We selected Texas as our new state of domicile in large part due to low taxes and RV-friendly legislation. Escapees, a large organization of mostly fulltime RVers, is headquartered in Livingston, TX and works closely with the Texas legislature to ensure that the needs of full-time RVers are addressed. By utilizing Escapees as our mail forwarding service, we were able to get both a reliable means of getting our mail forwarded to us but also a physical address that we could use to establish residency in Livingston, TX.
Since we are both quite a few years away from being eligible for Medicare (Jan more than Phil), one of the issues we had to address when we started our full-time RV life was health insurance. Phil’s employer insurance plan ended in November and, although we could have continued our High Deductible plan under COBRA for another 18 months, the premium for 2016 was going to be over $1,600 per month.
Being now semi-retired, our relatively low income made the Obamacare marketplace seemed like an attractive option. Through 2015, Blue Cross Blue Shield (BCBS) offered PPO plans through the marketplace that provided insurance coverage throughout the US. However, prior to the 2016 enrollment period, BCBS announced that it was no longer going to offer PPO plans in the Texas marketplace.

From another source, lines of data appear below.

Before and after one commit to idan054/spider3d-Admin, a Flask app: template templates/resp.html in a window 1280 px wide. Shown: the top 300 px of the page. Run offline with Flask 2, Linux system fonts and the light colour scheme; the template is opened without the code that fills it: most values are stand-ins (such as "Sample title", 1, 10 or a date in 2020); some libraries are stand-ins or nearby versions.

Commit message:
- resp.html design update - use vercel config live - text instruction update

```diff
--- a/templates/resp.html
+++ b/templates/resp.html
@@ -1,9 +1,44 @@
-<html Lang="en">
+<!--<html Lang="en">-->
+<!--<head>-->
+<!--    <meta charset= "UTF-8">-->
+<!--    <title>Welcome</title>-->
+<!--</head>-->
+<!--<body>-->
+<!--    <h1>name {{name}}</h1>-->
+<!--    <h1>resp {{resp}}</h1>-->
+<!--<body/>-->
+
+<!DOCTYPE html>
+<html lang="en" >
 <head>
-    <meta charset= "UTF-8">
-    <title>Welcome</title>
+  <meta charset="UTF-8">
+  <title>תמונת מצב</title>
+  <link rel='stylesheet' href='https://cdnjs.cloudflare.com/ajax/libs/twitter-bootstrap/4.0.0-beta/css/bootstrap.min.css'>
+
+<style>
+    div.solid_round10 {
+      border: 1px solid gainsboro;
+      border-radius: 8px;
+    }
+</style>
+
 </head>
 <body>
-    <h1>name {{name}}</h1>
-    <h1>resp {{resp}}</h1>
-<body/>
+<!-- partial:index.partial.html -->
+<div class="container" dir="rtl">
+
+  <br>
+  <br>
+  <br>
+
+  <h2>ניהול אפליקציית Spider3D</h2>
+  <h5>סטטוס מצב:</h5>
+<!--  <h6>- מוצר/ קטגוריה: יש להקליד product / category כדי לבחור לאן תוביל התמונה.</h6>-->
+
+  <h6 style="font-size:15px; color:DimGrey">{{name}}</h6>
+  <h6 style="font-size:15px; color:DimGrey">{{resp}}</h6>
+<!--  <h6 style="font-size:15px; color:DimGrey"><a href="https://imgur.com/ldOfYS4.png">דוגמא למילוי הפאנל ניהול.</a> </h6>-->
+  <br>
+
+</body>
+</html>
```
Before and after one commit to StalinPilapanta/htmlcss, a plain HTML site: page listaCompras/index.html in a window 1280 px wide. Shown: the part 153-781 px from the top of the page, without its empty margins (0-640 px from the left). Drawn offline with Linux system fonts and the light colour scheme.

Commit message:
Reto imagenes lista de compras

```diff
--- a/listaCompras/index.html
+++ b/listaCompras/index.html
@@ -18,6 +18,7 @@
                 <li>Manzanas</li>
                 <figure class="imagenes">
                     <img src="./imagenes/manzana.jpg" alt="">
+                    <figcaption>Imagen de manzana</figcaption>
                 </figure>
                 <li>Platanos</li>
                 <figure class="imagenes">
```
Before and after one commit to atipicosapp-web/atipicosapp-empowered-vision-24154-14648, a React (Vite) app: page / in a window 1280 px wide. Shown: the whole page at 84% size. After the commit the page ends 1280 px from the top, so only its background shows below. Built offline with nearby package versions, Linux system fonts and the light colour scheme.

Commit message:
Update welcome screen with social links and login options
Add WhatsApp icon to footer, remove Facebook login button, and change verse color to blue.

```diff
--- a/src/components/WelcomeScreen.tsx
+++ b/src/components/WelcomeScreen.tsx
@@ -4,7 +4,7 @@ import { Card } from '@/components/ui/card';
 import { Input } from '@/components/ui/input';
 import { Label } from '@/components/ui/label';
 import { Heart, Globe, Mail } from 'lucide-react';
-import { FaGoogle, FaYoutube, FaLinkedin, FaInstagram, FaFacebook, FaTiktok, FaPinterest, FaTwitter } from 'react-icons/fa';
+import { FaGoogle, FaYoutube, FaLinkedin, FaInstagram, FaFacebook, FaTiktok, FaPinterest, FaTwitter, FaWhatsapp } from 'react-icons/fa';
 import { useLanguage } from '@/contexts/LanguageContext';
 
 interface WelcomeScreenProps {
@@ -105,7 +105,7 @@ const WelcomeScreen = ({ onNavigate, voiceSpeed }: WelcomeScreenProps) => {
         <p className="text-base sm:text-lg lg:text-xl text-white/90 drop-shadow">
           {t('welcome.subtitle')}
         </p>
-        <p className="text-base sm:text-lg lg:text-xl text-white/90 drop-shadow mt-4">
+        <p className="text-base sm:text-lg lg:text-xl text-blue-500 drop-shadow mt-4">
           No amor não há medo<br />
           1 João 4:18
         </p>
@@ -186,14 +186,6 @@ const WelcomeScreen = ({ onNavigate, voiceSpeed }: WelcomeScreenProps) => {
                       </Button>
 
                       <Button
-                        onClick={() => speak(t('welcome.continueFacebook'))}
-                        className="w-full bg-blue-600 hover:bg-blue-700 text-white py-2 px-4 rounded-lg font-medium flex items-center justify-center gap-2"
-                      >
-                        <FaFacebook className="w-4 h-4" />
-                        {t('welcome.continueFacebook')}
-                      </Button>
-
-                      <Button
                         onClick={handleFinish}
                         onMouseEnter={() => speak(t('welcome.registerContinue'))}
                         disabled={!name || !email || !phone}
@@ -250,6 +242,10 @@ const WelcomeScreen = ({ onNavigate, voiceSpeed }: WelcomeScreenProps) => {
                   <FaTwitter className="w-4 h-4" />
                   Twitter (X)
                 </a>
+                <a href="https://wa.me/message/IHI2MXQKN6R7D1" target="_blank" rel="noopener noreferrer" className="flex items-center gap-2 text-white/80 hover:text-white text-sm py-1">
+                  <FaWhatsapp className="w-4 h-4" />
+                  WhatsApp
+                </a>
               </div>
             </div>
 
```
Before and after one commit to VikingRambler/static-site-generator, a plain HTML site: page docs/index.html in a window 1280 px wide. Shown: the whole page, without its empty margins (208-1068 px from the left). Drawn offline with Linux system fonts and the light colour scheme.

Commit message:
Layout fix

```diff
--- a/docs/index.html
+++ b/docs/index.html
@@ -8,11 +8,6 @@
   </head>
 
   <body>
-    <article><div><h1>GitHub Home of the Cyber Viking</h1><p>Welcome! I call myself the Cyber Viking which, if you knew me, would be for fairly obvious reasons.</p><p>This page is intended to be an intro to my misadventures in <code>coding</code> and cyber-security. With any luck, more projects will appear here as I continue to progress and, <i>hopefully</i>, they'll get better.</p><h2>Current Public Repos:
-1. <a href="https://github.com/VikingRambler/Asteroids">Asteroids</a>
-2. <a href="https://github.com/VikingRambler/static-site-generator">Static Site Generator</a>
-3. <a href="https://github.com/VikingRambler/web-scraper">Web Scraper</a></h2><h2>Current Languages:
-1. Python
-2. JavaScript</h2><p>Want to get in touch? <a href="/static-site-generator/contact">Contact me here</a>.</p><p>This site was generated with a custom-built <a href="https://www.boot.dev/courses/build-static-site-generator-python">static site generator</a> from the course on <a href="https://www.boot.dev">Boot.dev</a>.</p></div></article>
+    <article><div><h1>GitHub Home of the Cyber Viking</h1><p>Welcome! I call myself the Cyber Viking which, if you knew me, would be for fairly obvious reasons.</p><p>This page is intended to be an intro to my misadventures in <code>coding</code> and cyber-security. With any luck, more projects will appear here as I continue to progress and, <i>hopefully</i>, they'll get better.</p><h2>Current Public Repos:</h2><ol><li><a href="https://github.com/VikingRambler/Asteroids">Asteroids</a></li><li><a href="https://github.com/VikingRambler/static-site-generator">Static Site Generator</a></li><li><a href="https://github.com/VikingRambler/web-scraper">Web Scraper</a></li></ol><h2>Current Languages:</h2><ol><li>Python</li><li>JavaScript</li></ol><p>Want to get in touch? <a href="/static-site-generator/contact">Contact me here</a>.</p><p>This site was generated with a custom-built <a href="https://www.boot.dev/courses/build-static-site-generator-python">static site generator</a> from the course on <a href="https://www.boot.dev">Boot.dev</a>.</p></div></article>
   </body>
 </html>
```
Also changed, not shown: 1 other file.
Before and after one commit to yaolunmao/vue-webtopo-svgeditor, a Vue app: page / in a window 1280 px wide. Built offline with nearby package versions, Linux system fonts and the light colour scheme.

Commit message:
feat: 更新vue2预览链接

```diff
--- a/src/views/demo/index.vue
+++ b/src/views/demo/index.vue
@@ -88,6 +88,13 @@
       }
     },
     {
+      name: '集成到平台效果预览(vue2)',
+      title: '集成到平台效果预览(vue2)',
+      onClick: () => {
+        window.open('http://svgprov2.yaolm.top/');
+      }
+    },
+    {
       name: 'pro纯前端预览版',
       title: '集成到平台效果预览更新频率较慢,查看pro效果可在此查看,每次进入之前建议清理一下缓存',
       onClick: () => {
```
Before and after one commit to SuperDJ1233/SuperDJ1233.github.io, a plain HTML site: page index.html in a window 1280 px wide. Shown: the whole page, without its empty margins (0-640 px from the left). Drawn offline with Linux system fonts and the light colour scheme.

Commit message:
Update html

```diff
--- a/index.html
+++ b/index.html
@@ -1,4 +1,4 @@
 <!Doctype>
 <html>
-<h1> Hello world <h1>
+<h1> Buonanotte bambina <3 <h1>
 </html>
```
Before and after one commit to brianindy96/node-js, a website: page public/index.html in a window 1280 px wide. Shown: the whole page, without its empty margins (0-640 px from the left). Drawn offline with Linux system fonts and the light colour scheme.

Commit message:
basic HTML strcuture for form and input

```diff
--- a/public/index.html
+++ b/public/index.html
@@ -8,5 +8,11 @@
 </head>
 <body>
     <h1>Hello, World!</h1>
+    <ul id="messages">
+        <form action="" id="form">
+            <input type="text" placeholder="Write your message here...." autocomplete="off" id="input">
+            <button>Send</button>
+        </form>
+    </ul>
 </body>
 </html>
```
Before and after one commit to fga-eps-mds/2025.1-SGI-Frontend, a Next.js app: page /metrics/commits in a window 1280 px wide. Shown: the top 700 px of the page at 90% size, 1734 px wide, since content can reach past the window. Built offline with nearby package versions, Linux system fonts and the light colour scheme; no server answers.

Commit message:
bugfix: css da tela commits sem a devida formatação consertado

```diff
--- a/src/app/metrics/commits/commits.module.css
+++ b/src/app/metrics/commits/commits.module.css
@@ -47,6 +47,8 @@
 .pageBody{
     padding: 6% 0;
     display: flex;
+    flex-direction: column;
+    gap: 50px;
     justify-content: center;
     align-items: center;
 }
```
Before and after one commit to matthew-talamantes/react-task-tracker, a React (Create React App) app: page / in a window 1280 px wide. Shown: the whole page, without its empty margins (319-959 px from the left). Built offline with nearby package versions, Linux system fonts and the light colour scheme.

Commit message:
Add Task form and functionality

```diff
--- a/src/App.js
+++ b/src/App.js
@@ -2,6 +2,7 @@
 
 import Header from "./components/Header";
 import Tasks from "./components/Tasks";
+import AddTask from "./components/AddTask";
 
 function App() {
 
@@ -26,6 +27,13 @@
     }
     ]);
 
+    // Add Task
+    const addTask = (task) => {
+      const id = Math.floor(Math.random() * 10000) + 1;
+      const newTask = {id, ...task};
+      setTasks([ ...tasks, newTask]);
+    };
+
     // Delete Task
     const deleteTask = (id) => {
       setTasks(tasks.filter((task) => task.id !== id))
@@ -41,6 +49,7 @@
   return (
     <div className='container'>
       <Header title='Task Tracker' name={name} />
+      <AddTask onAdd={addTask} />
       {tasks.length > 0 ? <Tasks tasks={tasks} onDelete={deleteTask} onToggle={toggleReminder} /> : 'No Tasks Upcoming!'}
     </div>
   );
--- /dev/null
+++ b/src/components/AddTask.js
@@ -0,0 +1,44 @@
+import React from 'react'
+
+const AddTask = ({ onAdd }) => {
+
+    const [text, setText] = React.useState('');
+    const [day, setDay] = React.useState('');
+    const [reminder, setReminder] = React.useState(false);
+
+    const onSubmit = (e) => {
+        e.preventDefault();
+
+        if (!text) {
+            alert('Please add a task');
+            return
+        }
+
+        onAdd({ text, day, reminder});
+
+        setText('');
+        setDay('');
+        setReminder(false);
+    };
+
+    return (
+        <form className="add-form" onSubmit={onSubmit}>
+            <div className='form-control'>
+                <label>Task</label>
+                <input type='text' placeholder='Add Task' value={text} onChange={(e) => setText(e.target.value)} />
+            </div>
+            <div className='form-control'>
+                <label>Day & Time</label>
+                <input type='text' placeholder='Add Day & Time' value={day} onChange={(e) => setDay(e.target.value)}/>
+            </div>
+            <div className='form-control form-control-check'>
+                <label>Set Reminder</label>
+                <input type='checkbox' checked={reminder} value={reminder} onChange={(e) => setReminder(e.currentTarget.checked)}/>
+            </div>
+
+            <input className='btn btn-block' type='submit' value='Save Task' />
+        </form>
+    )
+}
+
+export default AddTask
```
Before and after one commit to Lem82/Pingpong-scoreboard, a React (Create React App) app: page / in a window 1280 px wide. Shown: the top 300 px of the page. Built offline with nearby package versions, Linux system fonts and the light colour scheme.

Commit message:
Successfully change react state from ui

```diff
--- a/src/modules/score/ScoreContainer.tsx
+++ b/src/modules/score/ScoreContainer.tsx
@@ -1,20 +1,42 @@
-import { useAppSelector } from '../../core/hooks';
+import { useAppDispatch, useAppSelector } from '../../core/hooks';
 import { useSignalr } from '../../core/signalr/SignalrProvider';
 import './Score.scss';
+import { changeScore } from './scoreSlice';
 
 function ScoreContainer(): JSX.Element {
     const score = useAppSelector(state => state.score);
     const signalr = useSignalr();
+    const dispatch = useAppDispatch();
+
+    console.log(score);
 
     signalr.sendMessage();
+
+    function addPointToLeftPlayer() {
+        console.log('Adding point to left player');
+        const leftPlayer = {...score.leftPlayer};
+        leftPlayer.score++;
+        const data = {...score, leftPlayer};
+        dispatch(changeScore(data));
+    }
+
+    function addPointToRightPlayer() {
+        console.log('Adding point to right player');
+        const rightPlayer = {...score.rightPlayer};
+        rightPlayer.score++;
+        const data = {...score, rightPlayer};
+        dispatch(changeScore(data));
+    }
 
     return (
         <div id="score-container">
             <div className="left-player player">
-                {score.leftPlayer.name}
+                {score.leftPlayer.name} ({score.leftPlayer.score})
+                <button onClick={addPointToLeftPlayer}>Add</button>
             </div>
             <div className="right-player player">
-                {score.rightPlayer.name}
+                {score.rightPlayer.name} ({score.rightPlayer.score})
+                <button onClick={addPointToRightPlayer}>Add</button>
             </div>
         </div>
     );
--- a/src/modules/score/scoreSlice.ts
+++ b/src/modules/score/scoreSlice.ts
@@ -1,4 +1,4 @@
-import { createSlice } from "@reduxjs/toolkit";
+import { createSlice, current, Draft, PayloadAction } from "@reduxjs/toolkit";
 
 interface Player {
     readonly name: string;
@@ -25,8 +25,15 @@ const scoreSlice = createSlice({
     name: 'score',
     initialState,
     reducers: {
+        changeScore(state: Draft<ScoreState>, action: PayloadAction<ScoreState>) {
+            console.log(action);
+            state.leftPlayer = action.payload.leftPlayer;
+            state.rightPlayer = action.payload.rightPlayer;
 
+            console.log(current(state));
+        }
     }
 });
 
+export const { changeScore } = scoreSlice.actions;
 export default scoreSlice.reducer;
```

When the time came for us to enroll for insurance for 2016, we learned the good news and bad news of the Obamacare marketplace. The good news was that we received a large subsidy due to our low income. The bad news was that the only available options in our county were seven HMO plans. We were tied to a Primary Care Physician (PCP) in Livingston, TX. The only coverage outside of Texas would be for emergency room treatment in the event of a life-threatening medical emergency. If we needed hospitalization or any other medical treatment outside of Texas, it would all be out-of-pocket. This would make it very risky for us to travel outside the state, hardly the scenario we were counting on when we decided to RV full-time.
As untenable as this was, our new reality became even worse as we learned more of the details. Jan needed a prescription filled in early January but, by then, we were five hours away from our assigned PCP. She called the PCP’s office to see if she could be referred to a local physician from within the HMO network. Jan was told that the PCP wouldn’t do a referral since he’d never seen her before. The other option was to switch our PCP to a local physician. Jan managed to find a local physician in the HMO network that was accepting new patients. However, she was told by the new doctor’s assistant that they limit the appointments of patients with our kind of insurance. Initially Jan was told that the first available appointment for patients with our insurance was more than two months out, although there was an outside chance they could get her in earlier. With few alternatives, we both filled out tons of new patient forms and got BCBS approval to change our PCP to the doctor in Kerrville. Jan managed to sweet-talk her doctor in Illinois to give her a prescription for another month and the new PCP agreed to see her on February 18th. At that point, we decided we had no choice but to stay in Kerrville for another month.
Phil decided he should schedule an initial appointment with the PCP so the doctor would have seen him if Phil ever needed to be referred to another doctor in the HMO network in Texas. He called the PCP’s office on Feb. 5th and was told that the earliest appointment was April 29th. Since we expect to be in California in April, Phil didn’t schedule the appointment.
We are now faced with a dilemma due to this insurance issue. We could switch to an insurance plan outside the marketplace but this would require us to lose the Obamacare subsidy as well as incurring a high deductible. Instead, we’ve decided to roll the dice and hope we can stay healthy for 2016. We also may need to spend more time in Texas than we would have preferred. We plan to explore other options in November 2016 when we know what insurance plans will be offered for 2017 and the impact of the elections on the future of Obamacare.
In the meantime, we’re going to try our best to keep safe and healthy.